|Bridge over Turkey Run|
The first bridge in question goes back to the post about the Walter Craig House, which if you'll recall is located southwest of Corner Ketch, and just north of Thompson Station Road. In the post, I mentioned that the ruins are also near an old, abandoned road, visible on the old maps, that now serves as part of one of the trails through White Clay Creek Preserve. After having walked down this old road/new trail to get to the Craig House, and before going to the ruins themselves, my guide and suburbosylvan explorer (any chance that term'll catch on?) Roger Suro showed me the bridge that carries the trail over Turkey Run. The decking and upper portion of the bridge are new, presumably put in place by the state when the trail was created. However, if you look underneath the newer footbridge's decking and railings, you'll see a much older support system.
The wooden footbridge is actually sitting on the stone abutments and steel supports of the old bridge, as seen in the photo above. Once Roger pointed this out to me, I knew I had to try and find it in the 1921 survey. Not to get too far into the weeds (metaphorically speaking, not literally, which I did in checking out the bridges), but figuring out exactly where each bridge is in the survey can get a bit tricky. Since only major roads seemed to have official names then, most pictures are labeled not as being on a certain road, but as being near someplace. Luckily, (A) each bridge has a number identifying it and (B) I was able to find a current DelDOT bridge map with numbers, too. For the most part, where bridges are in the same location, the numbers are the same now as they were in 1921. In situations like these two, the numbers are usually not on the new map, but sometimes were reused for a nearby bridge. Also luckily, the numbers are more or less consecutive. In other words, bridge #215 is near #213, #214, #216, etc. With a little patience, you can figure out where an old bridge was, even if it's not on the new map. And speaking of Bridge #215, here it is below.
|Bridge #M215, Near Thompson's Station|
|Stone abutment of bridge near Plumgrove Farm|
The second old bridge I found (or more accurately, bridge location) is back in the woods near Plumgrove Farm, east of Limestone Road and south of Stoney Batter Road. Whereas the last bridge still had the old substructure in place, this bridge is completely gone except for a stone abutment on one side. This bridge was situated on the road that formerly led south from Stoney Batter Road near the John Walker Farm, along the west side of Mill Creek, and coming out to Limestone Road near present Concord Drive (between Arundel Dr. and the McKennan-Klair House). Only the very northern part of it survives, as a long private drive to another old house (unless possibly Concord Drive is the southern tip). The road went past Plumgrove Farm and was completely abandoned sometime last century.
Just below where the road once passed in front the Plumgrove farmhouse, it crosses a small stream that nearby empties into Mill Creek (the stream probably has a name, but I don't know what it is). All traces of the bridge itself are long gone, but its former location was uncovered by that area's suburbosylvan explorer (see -- I'm not gonna give up), Dave Olsen. He found one of the stone abutments that once held the bridge, specifically the one on the north side of the stream. There are some stones on the opposite side, but erosion has destroyed any semblance of a structure there.
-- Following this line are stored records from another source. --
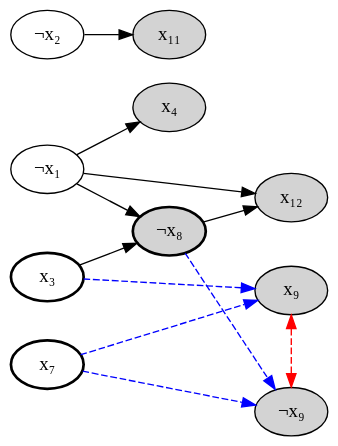
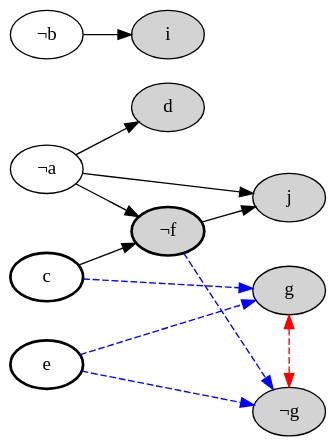
One commit to vaibhavsagar/presentations changed the diagram in sat-solvers/images/graph2.dot. Above: the diagram before and after it, drawn with Graphviz. The commit also changed 21 other files, not shown here.

```diff
--- a/sat-solvers/images/graph2.dot
+++ b/sat-solvers/images/graph2.dot
@@ -1,30 +1,30 @@
 digraph {
-    x₁ [label="¬x₁"]
-    x₂ [label="¬x₂"]
-    x₃ [style="bold"]
-    x₄ [style="filled"]
-    x₇ [style="bold"]
-    x₈ [label="¬x₈", style="filled,bold"]
-    x₉t [label="x₉", style="filled"]
-    x₉f [label="¬x₉", style="filled"]
-    x₁₁ [style="filled"]
-    x₁₂ [style="filled"]
-    x₁ -> x₄
-    x₃ -> x₈
-    x₁ -> x₈
-    x₁ -> x₁₂
-    x₈ -> x₁₂
-    x₂ -> x₁₁
-    x₇ -> x₉t [style="dashed",color="blue"]
-    x₇ -> x₉f [style="dashed",color="blue"]
-    x₈ -> x₉f [style="dashed",color="blue"]
-    x₃ -> x₉t [style="dashed",color="blue"]
-    x₉t -> x₉f [color="red",dir="both",style="dashed",minlen=3]
+    a [label="¬a"]
+    b [label="¬b"]
+    c [style="bold"]
+    d [style="filled"]
+    e [style="bold"]
+    f [label="¬f", style="filled,bold"]
+    gt [label="g", style="filled"]
+    gf [label="¬g", style="filled"]
+    i [style="filled"]
+    j [style="filled"]
+    a -> d
+    c -> f
+    a -> f
+    a -> j
+    f -> j
+    b -> i
+    e -> gt [style="dashed",color="blue"]
+    e -> gf [style="dashed",color="blue"]
+    f -> gf [style="dashed",color="blue"]
+    c -> gt [style="dashed",color="blue"]
+    gt -> gf [color="red",dir="both",style="dashed",minlen=3]
     rankdir="LR"
-    {rank=same; x₉t x₉f}
-    {rank=same; x₁ x₂ x₃ x₇}
-    {rank=same; x₈}
+    {rank=same; gt gf}
+    {rank=same; a b c e}
+    {rank=same; f}
     overlap=false
     splines=true
     bgcolor=transparent
 }
```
|"Bridge #M188, Near Mermaid"|
As you can see, neither of these bridges was very remarkable, even in their prime. Most people who go anywhere near them now probably don't even realize that they were once actual bridges on actual roads, such as they were at the time. I just think it's neat to use the 1921 Bridge Survey once in a while to locate some of these minor bridges, instead of the larger, flashier ones. While there were larger, fancier bridges around -- like the covered ones -- most 19th Century bridges were more like the ones here. Some on roads that survived were ultimately replaced by more modern structures (I have a feeling this was one of the reasons the 1921 survey was done, to identify what would need to be upgraded into the emerging Automobile Age), while others disappeared. Here were two bridges that had the misfortune of being on roads deemed unnecessary for the modern world, leaving only traces of their former "glory".